Try it:
Set down all of the entries below word for word, with the pictures left out.

Material for this task:

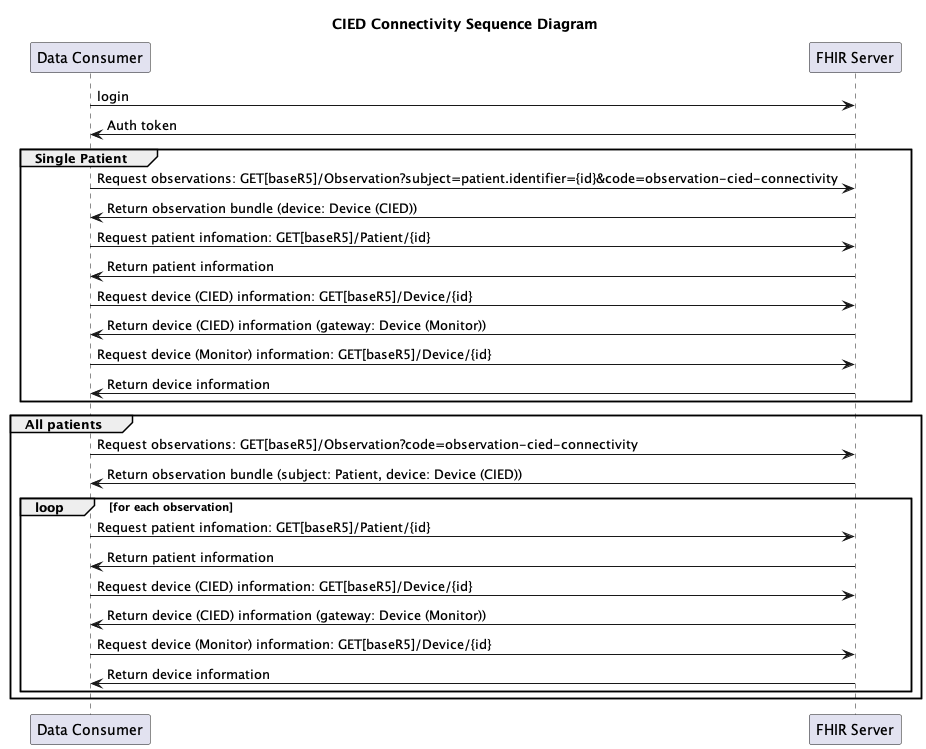
The PlantUML diagram input/images/connectivity-sequence.png in HL7/CardX-CIED, before a commit.
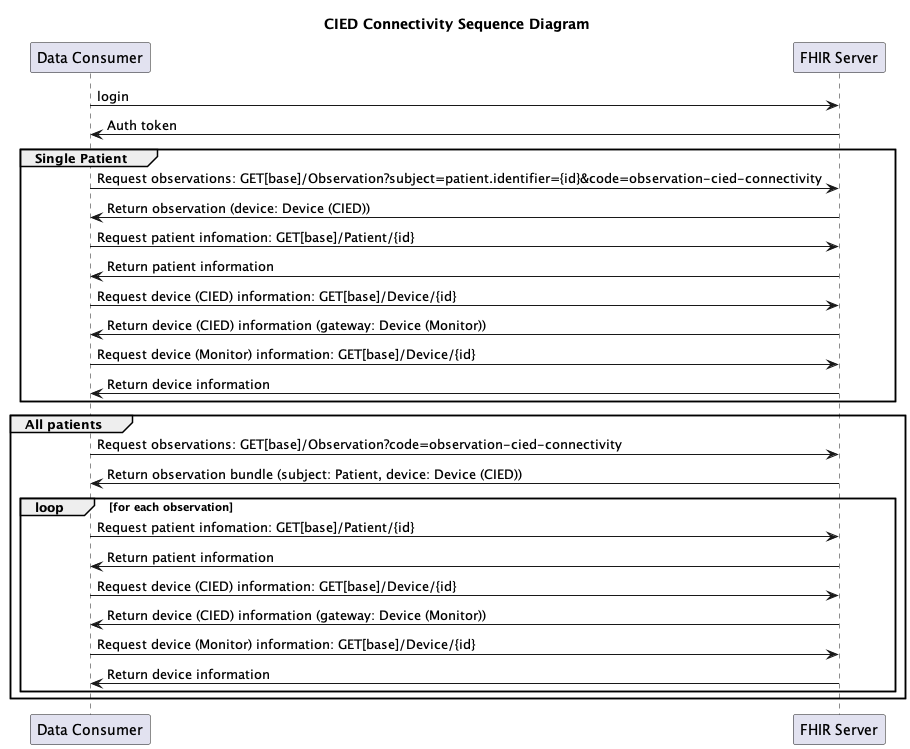
Later version of the same file.

What changed in the source:
```diff
@@ -8,26 +8,26 @@
 FHIR -> con : Auth token
 
 group Single Patient
-    con -> FHIR : Request observations: GET[baseR5]/Observation?subject=patient.identifier={id}&code=observation-cied-connectivity
-    FHIR -> con : Return observation bundle (device: Device (CIED))
-    con -> FHIR : Request patient infomation: GET[baseR5]/Patient/{id}
+    con -> FHIR : Request observations: GET[base]/Observation?subject=patient.identifier={id}&code=observation-cied-connectivity
+    FHIR -> con : Return observation (device: Device (CIED))
+    con -> FHIR : Request patient infomation: GET[base]/Patient/{id}
     FHIR -> con : Return patient information
-    con -> FHIR : Request device (CIED) information: GET[baseR5]/Device/{id}
+    con -> FHIR : Request device (CIED) information: GET[base]/Device/{id}
     FHIR -> con : Return device (CIED) information (gateway: Device (Monitor))
-    con -> FHIR : Request device (Monitor) information: GET[baseR5]/Device/{id}
+    con -> FHIR : Request device (Monitor) information: GET[base]/Device/{id}
     FHIR -> con : Return device information
     end
 
 group All patients
-    con -> FHIR : Request observations: GET[baseR5]/Observation?code=observation-cied-connectivity
+    con -> FHIR : Request observations: GET[base]/Observation?code=observation-cied-connectivity
     FHIR -> con : Return observation bundle (subject: Patient, device: Device (CIED))
 
     loop for each observation
-        con -> FHIR : Request patient infomation: GET[baseR5]/Patient/{id}
+        con -> FHIR : Request patient infomation: GET[base]/Patient/{id}
         FHIR -> con : Return patient information
-        con -> FHIR : Request device (CIED) information: GET[baseR5]/Device/{id}
+        con -> FHIR : Request device (CIED) information: GET[base]/Device/{id}
         FHIR -> con : Return device (CIED) information (gateway: Device (Monitor))
-        con -> FHIR : Request device (Monitor) information: GET[baseR5]/Device/{id}
+        con -> FHIR : Request device (Monitor) information: GET[base]/Device/{id}
         FHIR -> con : Return device information
     end
 end
```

Answer to this task:
The PlantUML diagram input/images/connectivity-sequence.png in HL7/CardX-CIED, before a commit.
Later version of the same file.

What changed in the source:
```diff
@@ -8,26 +8,26 @@
 FHIR -> con : Auth token
 
 group Single Patient
-    con -> FHIR : Request observations: GET[baseR5]/Observation?subject=patient.identifier={id}&code=observation-cied-connectivity
-    FHIR -> con : Return observation bundle (device: Device (CIED))
-    con -> FHIR : Request patient infomation: GET[baseR5]/Patient/{id}
+    con -> FHIR : Request observations: GET[base]/Observation?subject=patient.identifier={id}&code=observation-cied-connectivity
+    FHIR -> con : Return observation (device: Device (CIED))
+    con -> FHIR : Request patient infomation: GET[base]/Patient/{id}
     FHIR -> con : Return patient information
-    con -> FHIR : Request device (CIED) information: GET[baseR5]/Device/{id}
+    con -> FHIR : Request device (CIED) information: GET[base]/Device/{id}
     FHIR -> con : Return device (CIED) information (gateway: Device (Monitor))
-    con -> FHIR : Request device (Monitor) information: GET[baseR5]/Device/{id}
+    con -> FHIR : Request device (Monitor) information: GET[base]/Device/{id}
     FHIR -> con : Return device information
     end
 
 group All patients
-    con -> FHIR : Request observations: GET[baseR5]/Observation?code=observation-cied-connectivity
+    con -> FHIR : Request observations: GET[base]/Observation?code=observation-cied-connectivity
     FHIR -> con : Return observation bundle (subject: Patient, device: Device (CIED))
 
     loop for each observation
-        con -> FHIR : Request patient infomation: GET[baseR5]/Patient/{id}
+        con -> FHIR : Request patient infomation: GET[base]/Patient/{id}
         FHIR -> con : Return patient information
-        con -> FHIR : Request device (CIED) information: GET[baseR5]/Device/{id}
+        con -> FHIR : Request device (CIED) information: GET[base]/Device/{id}
         FHIR -> con : Return device (CIED) information (gateway: Device (Monitor))
-        con -> FHIR : Request device (Monitor) information: GET[baseR5]/Device/{id}
+        con -> FHIR : Request device (Monitor) information: GET[base]/Device/{id}
         FHIR -> con : Return device information
     end
 end
```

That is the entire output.